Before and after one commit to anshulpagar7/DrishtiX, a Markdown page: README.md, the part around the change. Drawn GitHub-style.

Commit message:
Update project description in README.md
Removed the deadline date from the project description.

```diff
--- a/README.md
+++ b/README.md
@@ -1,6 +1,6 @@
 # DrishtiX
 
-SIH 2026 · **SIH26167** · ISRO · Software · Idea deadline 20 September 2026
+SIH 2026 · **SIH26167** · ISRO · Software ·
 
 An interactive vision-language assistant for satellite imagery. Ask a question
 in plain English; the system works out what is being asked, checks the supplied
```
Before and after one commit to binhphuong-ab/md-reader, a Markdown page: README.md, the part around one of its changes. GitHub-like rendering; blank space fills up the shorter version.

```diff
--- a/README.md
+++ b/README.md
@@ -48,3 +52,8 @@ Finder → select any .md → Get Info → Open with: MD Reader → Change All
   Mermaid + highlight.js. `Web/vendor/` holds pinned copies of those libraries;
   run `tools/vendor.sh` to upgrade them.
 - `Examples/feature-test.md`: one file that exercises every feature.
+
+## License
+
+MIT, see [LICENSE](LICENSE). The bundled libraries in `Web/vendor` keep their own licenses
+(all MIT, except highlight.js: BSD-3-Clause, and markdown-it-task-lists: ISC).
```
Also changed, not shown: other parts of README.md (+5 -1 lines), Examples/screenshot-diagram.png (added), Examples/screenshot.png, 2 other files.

————————

• Task details:
Retype all of the data exactly, so that nothing differs from what is given.

• The answer:
Before and after one commit to anshulpagar7/DrishtiX, a Markdown page: README.md, the part around the change. Drawn GitHub-style.

Commit message:
Update project description in README.md
Removed the deadline date from the project description.

```diff
--- a/README.md
+++ b/README.md
@@ -1,6 +1,6 @@
 # DrishtiX
 
-SIH 2026 · **SIH26167** · ISRO · Software · Idea deadline 20 September 2026
+SIH 2026 · **SIH26167** · ISRO · Software ·
 
 An interactive vision-language assistant for satellite imagery. Ask a question
 in plain English; the system works out what is being asked, checks the supplied
```
Before and after one commit to binhphuong-ab/md-reader, a Markdown page: README.md, the part around one of its changes. GitHub-like rendering; blank space fills up the shorter version.

```diff
--- a/README.md
+++ b/README.md
@@ -48,3 +52,8 @@ Finder → select any .md → Get Info → Open with: MD Reader → Change All
   Mermaid + highlight.js. `Web/vendor/` holds pinned copies of those libraries;
   run `tools/vendor.sh` to upgrade them.
 - `Examples/feature-test.md`: one file that exercises every feature.
+
+## License
+
+MIT, see [LICENSE](LICENSE). The bundled libraries in `Web/vendor` keep their own licenses
+(all MIT, except highlight.js: BSD-3-Clause, and markdown-it-task-lists: ISC).
```
Also changed, not shown: other parts of README.md (+5 -1 lines), Examples/screenshot-diagram.png (added), Examples/screenshot.png, 2 other files.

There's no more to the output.